The focus of Summer Mission Households (SMH) was service. We had sessions where we listened about being servant-hearted; about the importance of letting people serve you, as well as offering to serve yourself; about taking joy in serving, and realising how each little thing no matter how dull it may seem at the time, is working for God’s kingdom. In this spirit we threw ourselves into the service projects to which we were allocated. One (which I didn’t see first hand) was Clay Church. I believe this was set up by one man who basically gathers groups together and goes to more run down or abandoned areas of Glasgow to do ‘guerrilla gardening’ i.e. mass weeding and planting of pulbic spaces, but without the permission of the authorities!
The project I was most involved with was Missionaries of Charity – a kids’ club run for three weeks during the summer holidays by a group of nuns stemming from the movement of sisters established by Mother Teresa. We spent 3 hours a day with them playing games, singing songs, doing crafts and skits and one outing to the park.
|Housework in Belleisle St|
Other projects were at the Preshal Centre and Bellisle Street. Bellisle Street is the location of our host community’s offices, where we did some painting, cleaning and re-arranging of rooms. The Preshal Centre is a homeless shelter providing a place for sharing experiences and building friendships. We were there primarily to serve and clear lunch, but also ended up leading a little sing-a-long, participating in a snooker tournament, and chatting and hearing their stories which really moved some of us.
Another major focus of the fortnight was a series of training sessions, working through a ‘household manual’. Households are a common thing throughout the Sword of the Spirit communities. They’re single sex houses, teaching the importance of compromise and the beauty of common living. All expenses are shared including the buying of food, spending evenings doing house activities to get to know each other are encouraged, and it’s important to have the house available for events and visitors. It’s also a great way to give insight into Christian life to those who perhaps aren’t so familiar with it. Of course, each house varies depending on those living there. It is up to the residents how to organise the daily morning prayer, and who has which role within the house e.g. treasurer, events co-ordinator, shopper, etc.
Drawing on how our experience of living during this fortnight, the training sessions looked at how recommendations in the ‘manual’ help us to explore our faith deeper and live with God as the centre.
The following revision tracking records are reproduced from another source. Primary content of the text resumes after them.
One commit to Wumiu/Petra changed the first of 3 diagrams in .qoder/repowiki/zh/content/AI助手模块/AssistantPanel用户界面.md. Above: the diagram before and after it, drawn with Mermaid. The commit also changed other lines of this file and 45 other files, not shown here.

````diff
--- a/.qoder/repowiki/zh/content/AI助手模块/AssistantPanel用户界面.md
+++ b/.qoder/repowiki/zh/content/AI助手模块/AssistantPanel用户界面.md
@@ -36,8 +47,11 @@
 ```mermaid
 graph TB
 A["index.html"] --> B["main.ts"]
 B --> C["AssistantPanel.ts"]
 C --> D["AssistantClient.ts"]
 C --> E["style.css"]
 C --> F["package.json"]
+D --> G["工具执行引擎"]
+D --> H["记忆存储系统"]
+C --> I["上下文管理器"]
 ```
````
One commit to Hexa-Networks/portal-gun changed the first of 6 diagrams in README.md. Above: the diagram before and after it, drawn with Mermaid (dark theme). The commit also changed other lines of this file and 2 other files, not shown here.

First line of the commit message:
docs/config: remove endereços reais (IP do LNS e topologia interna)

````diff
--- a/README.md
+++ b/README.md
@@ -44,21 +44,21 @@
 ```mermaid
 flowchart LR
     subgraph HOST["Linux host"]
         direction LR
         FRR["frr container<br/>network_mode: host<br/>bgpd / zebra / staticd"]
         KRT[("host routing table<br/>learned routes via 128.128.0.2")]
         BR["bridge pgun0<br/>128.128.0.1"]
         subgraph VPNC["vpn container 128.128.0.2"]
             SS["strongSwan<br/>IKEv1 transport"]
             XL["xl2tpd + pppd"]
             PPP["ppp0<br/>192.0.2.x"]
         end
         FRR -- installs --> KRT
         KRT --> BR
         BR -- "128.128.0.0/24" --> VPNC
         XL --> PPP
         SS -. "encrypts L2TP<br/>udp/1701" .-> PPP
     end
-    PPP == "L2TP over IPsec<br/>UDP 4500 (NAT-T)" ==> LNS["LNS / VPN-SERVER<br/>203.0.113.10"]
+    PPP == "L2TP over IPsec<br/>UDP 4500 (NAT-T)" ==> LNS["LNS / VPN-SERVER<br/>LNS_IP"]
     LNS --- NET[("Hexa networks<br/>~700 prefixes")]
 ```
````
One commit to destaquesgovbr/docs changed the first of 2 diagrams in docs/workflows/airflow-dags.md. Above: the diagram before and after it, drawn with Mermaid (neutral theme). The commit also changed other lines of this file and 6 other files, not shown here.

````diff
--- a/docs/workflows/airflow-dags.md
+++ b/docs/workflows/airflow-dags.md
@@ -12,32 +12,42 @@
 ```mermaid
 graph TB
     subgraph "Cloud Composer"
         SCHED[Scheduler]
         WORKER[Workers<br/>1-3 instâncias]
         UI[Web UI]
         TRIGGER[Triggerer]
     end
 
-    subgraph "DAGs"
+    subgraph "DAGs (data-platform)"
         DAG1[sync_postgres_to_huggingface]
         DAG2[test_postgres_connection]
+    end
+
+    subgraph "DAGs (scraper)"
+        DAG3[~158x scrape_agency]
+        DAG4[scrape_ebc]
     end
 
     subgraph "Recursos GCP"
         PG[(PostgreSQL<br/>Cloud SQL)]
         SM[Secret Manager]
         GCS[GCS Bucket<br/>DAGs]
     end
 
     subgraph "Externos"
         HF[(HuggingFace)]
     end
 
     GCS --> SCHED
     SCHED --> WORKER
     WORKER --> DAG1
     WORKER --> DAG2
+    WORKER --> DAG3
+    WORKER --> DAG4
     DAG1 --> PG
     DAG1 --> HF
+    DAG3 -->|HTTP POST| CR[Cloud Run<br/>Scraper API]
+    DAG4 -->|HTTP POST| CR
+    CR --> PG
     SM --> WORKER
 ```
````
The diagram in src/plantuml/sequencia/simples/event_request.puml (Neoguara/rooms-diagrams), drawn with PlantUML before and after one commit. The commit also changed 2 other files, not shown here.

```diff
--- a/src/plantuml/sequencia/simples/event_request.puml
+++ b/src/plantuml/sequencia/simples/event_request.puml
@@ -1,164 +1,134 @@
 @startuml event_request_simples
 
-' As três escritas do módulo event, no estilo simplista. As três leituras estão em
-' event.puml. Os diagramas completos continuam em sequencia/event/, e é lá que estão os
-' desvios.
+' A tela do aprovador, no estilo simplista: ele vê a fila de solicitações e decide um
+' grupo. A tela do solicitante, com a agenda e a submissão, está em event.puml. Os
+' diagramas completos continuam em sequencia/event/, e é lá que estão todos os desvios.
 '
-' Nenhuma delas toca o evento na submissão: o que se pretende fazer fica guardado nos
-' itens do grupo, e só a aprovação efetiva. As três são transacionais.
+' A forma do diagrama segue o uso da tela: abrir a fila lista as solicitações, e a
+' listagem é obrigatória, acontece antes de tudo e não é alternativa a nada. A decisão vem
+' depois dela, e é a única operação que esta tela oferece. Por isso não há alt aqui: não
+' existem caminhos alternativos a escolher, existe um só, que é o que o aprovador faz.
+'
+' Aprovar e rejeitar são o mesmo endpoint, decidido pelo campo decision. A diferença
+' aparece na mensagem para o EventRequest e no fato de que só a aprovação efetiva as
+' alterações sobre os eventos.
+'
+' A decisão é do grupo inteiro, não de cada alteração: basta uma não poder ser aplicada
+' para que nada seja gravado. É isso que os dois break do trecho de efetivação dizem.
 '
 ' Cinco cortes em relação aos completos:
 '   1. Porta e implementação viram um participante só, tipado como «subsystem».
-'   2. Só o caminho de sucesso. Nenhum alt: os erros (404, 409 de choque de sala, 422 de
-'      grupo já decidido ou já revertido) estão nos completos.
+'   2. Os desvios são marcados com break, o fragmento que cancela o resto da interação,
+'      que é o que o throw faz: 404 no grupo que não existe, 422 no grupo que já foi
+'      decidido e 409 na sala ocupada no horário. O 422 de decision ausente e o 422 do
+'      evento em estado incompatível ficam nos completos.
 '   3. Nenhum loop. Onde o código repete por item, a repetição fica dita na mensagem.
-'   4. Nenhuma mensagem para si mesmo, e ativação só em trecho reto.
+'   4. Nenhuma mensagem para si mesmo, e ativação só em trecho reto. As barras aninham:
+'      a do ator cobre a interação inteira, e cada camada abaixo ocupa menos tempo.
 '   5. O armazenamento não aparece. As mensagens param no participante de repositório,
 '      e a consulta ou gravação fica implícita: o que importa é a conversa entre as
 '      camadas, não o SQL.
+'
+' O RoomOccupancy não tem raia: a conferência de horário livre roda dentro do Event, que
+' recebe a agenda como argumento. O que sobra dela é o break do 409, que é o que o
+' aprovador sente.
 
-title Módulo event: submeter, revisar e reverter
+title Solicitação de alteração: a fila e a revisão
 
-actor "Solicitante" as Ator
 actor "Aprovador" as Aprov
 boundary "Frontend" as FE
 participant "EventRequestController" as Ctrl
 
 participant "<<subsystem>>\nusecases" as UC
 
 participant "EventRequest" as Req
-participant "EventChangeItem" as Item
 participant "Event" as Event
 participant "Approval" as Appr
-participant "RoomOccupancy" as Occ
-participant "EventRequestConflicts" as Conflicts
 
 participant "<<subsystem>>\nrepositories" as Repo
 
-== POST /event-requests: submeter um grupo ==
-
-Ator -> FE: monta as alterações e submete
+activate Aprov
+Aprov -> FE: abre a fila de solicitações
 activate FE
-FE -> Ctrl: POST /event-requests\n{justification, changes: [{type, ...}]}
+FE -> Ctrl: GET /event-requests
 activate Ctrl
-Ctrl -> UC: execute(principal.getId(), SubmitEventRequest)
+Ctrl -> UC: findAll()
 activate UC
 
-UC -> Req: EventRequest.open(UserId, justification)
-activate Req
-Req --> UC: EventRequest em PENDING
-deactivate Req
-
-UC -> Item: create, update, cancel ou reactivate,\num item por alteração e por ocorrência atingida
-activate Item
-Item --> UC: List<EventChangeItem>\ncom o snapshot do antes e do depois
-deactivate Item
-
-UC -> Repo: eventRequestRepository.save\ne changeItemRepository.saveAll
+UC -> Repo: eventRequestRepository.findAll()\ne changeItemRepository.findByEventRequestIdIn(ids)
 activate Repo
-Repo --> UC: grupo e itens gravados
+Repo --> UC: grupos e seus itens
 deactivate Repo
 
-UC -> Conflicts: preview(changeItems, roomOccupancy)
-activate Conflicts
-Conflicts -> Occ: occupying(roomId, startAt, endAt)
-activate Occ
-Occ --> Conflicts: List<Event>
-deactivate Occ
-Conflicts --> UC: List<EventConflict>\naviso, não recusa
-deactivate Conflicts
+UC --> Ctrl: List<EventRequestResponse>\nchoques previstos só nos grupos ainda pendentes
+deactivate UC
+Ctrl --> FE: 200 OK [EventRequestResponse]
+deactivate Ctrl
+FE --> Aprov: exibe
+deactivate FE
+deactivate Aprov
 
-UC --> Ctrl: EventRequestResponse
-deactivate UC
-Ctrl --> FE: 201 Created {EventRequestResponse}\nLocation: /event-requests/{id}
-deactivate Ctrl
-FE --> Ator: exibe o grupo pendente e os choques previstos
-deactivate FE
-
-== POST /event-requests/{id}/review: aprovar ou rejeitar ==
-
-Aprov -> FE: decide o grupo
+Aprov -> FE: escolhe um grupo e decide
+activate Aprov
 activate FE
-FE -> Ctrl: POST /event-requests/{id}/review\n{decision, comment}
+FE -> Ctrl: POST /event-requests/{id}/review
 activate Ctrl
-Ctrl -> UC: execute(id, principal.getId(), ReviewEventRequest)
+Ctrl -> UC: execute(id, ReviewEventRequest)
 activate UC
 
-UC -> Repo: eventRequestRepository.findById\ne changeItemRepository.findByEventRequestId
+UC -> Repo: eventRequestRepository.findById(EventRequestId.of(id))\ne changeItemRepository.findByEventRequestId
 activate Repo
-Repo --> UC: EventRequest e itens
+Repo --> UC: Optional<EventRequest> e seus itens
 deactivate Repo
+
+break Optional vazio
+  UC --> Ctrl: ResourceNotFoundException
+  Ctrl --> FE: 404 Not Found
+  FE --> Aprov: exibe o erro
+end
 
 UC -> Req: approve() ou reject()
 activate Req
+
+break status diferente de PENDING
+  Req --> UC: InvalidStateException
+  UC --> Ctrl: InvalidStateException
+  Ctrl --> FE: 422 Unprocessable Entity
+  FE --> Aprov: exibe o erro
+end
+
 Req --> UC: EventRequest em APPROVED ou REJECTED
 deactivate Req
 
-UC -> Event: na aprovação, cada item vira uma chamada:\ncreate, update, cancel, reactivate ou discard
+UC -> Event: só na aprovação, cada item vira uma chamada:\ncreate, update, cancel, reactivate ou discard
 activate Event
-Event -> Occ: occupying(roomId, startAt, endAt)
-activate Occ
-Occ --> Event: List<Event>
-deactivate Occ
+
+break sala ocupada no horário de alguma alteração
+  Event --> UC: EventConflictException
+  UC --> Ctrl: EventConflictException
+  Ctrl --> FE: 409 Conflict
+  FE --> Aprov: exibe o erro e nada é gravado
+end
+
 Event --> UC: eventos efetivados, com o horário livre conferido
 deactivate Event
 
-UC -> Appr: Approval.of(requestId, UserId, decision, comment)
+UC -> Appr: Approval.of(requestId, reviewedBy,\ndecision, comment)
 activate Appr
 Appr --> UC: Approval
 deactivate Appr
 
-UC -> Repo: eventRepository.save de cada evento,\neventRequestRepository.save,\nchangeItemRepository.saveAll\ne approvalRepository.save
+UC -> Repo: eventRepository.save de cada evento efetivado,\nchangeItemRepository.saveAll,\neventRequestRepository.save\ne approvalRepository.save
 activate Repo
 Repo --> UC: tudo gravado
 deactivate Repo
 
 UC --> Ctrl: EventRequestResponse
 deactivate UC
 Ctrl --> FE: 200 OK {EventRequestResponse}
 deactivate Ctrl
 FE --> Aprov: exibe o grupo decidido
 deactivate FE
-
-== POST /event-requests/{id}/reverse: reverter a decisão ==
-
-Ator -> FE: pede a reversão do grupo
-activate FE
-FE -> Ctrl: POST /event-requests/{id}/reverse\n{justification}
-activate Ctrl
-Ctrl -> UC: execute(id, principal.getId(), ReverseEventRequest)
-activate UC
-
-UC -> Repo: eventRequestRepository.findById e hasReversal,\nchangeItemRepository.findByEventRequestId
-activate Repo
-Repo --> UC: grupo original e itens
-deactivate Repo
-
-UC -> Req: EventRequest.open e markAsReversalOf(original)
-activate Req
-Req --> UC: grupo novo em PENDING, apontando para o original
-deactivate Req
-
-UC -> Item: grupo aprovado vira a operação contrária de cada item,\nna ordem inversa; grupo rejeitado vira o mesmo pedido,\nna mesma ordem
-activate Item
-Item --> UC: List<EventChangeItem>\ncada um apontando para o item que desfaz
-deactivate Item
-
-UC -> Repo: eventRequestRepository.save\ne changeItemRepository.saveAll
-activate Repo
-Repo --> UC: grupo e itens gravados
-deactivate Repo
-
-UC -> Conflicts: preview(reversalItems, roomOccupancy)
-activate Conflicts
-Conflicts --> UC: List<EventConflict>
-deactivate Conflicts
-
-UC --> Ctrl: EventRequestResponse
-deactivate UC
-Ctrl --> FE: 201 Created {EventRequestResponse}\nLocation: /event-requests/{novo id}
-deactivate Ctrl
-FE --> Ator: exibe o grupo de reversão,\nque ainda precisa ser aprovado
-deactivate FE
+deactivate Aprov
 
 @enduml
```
I am going into a household based on this model in London in September for the year.
|Trip to Loch Lomond|
Getting to know the community
Alongside all of this, we had split men’s and women’s sessions, ‘Lord’s Days’ and a few freer, more relaxed, retreat days. Lord’s Day is a weekly occurrence within Sword of the Spirit communities. As the communities are ecumenical, and people are encouraged to worship within their own Church traditions on a Sunday, this is celebrated on Saturday evenings and consists of communion and dinner.
We will forever be grateful to the hospitality of the Glasgow community! We were spread between 3 houses (2 houses of 5 girls, one of 11 guys). Two of these were houses that belonged to members of the community, given for our use over the fortnight. We were hosted by a few families for dinners. Many gave us lifts to and from sessions as one household was a bus ride away from the majority of the community residences. Some of the community’s youth were even helping out with the Missionaries of Charity kids’ club. We had some talking to us – as part of the retreat day, in a session on service, and most notably in the ‘Slice of Life’ sessions where different people were invited to each house to share their testimonies. It was incredibly inspiring to hear how people had retained their faith and trust in God throughout life’s trials!